* Oracle claims “billions” in Java patent suit—filing
* Google disputes Oracle damages estimate
* Case is one of several lawsuits over smartphone market (Adds judge’s order, Google declined to comment)
By Dan Levine
SAN FRANCISCO, June 16 (Reuters) - Oracle Corp ORCL.O is seeking damages “in the billions of dollars” from Google Inc (GOOG.O) in a patent lawsuit over the smartphone market, according to a court filing.
The disclosure on Thursday was the first time either side publicly mentioned the cumulative scale of Oracle’s damages claims.
Oracle sued Google last year, claiming the Web search company’s Android mobile operating technology infringes Oracle’s Java patents. Oracle bought the Java programming language through its acquisition of Sun Microsystems in January 2010.

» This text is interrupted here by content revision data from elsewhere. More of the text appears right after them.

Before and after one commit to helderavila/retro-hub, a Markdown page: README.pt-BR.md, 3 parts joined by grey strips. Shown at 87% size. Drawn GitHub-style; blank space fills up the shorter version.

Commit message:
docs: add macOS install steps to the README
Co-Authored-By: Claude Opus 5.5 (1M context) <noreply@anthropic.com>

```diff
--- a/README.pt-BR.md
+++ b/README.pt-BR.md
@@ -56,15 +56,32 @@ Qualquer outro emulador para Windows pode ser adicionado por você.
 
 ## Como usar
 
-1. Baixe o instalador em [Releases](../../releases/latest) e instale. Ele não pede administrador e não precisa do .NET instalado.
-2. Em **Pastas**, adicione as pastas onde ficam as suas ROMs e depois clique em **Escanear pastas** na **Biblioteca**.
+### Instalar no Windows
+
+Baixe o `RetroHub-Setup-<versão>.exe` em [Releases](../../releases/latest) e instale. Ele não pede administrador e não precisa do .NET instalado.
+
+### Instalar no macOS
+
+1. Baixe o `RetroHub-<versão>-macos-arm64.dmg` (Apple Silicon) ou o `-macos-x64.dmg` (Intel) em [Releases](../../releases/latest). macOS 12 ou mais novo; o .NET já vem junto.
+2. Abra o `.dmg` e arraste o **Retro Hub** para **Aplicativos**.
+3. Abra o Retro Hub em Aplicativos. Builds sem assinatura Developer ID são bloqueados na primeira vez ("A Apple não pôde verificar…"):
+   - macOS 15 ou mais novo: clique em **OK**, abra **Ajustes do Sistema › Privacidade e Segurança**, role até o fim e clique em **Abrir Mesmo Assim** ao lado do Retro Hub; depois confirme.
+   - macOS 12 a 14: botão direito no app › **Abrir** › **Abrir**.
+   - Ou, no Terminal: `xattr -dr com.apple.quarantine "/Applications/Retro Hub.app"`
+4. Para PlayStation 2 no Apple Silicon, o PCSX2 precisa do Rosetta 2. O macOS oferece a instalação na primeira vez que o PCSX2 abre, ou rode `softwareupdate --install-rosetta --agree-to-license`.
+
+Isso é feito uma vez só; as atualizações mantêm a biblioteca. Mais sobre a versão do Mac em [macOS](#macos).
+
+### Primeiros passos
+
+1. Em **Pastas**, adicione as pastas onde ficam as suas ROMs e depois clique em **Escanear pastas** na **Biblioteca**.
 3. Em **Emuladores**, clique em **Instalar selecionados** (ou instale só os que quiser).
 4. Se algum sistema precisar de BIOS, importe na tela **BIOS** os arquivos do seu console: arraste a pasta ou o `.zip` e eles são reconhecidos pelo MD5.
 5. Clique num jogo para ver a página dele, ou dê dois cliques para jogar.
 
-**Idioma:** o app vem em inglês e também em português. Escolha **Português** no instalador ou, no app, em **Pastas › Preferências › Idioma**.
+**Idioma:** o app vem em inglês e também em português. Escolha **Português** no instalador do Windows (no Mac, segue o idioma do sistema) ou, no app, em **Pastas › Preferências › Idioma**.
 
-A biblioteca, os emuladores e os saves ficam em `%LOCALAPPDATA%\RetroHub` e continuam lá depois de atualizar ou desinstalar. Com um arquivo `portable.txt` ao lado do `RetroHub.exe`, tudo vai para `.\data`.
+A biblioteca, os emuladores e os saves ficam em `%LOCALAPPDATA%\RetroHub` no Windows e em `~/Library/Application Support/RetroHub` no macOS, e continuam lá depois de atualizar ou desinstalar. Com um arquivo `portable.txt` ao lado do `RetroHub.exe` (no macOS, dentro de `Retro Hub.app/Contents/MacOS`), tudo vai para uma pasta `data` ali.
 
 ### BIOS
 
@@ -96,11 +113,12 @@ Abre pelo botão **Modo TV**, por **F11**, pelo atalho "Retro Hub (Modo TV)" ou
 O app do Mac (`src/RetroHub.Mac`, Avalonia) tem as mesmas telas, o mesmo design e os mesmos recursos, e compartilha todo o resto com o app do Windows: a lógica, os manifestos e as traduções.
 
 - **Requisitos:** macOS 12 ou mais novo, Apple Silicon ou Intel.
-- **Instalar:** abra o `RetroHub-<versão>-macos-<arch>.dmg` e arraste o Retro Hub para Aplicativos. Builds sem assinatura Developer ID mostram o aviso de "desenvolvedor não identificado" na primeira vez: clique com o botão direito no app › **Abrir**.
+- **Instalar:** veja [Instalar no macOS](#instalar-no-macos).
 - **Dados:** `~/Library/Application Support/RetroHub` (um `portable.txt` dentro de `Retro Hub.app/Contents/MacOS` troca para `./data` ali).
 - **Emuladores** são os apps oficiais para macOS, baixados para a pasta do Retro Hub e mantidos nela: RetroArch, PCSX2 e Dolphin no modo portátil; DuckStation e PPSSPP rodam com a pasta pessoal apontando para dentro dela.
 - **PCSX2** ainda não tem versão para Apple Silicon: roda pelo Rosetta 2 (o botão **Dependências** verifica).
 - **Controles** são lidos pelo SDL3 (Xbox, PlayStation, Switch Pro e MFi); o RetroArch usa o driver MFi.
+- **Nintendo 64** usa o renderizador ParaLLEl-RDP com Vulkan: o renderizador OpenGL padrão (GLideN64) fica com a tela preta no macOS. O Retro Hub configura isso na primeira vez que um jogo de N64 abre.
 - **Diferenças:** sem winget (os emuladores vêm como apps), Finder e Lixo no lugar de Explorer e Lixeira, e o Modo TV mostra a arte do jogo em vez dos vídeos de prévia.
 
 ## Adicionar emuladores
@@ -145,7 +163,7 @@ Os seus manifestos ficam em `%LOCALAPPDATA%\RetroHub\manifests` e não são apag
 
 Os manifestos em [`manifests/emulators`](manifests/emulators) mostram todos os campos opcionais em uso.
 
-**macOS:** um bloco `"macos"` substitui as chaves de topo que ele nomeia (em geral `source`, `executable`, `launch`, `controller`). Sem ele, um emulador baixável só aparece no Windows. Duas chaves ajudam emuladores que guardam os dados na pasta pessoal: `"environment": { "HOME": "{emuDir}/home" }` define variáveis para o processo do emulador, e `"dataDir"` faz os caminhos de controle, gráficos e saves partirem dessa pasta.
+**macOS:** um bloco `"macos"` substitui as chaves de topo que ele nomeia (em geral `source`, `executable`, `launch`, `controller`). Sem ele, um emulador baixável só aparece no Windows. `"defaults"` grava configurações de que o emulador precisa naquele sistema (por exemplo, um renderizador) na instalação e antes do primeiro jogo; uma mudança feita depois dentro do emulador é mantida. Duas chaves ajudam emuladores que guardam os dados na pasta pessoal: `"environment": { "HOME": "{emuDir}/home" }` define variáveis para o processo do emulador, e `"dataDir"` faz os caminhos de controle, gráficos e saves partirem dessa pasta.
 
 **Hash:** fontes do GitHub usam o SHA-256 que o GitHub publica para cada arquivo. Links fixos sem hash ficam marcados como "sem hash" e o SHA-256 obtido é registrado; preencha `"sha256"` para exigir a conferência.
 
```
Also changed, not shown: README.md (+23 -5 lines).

Some see the lawsuit as a sign of a growing business rivalry between the two companies. [ID:nN13226212]
The case is also part of a wider web of litigation among phone makers and software firms over who owns the patents used in smartphones and tablets, as rivals aggressively rush into a market in which Apple jump-started with iPhone and iPad.
Barring any settlements, a trial between Oracle and Google is expected to begin by November.
Google has called an Oracle damages report “unreliable and results-oriented,” and asked a U.S. judge in San Francisco to ignore it, court documents show. In disputing Oracle’s methodology, Google also asked the court to keep private some damages information Google disclosed in a court filing.
Oracle then accused Google of trying to conceal the fact Oracle’s damages claims in the case are in the billions, according to a document filed on Thursday. Oracle said it did not object to having the information about its damages become public.
Due to Oracle’s stance, U.S. District Judge William Alsup ordered Google on Thursday to make public the damages information by Friday.
A Google representative declined to comment.
The case in U.S. District Court, Northern District of California, is Oracle America, Inc v. Google Inc, 10-3561. (Reporting by Dan Levine; editing by Dave Zimmerman, Bernard Orr and Andre Grenon)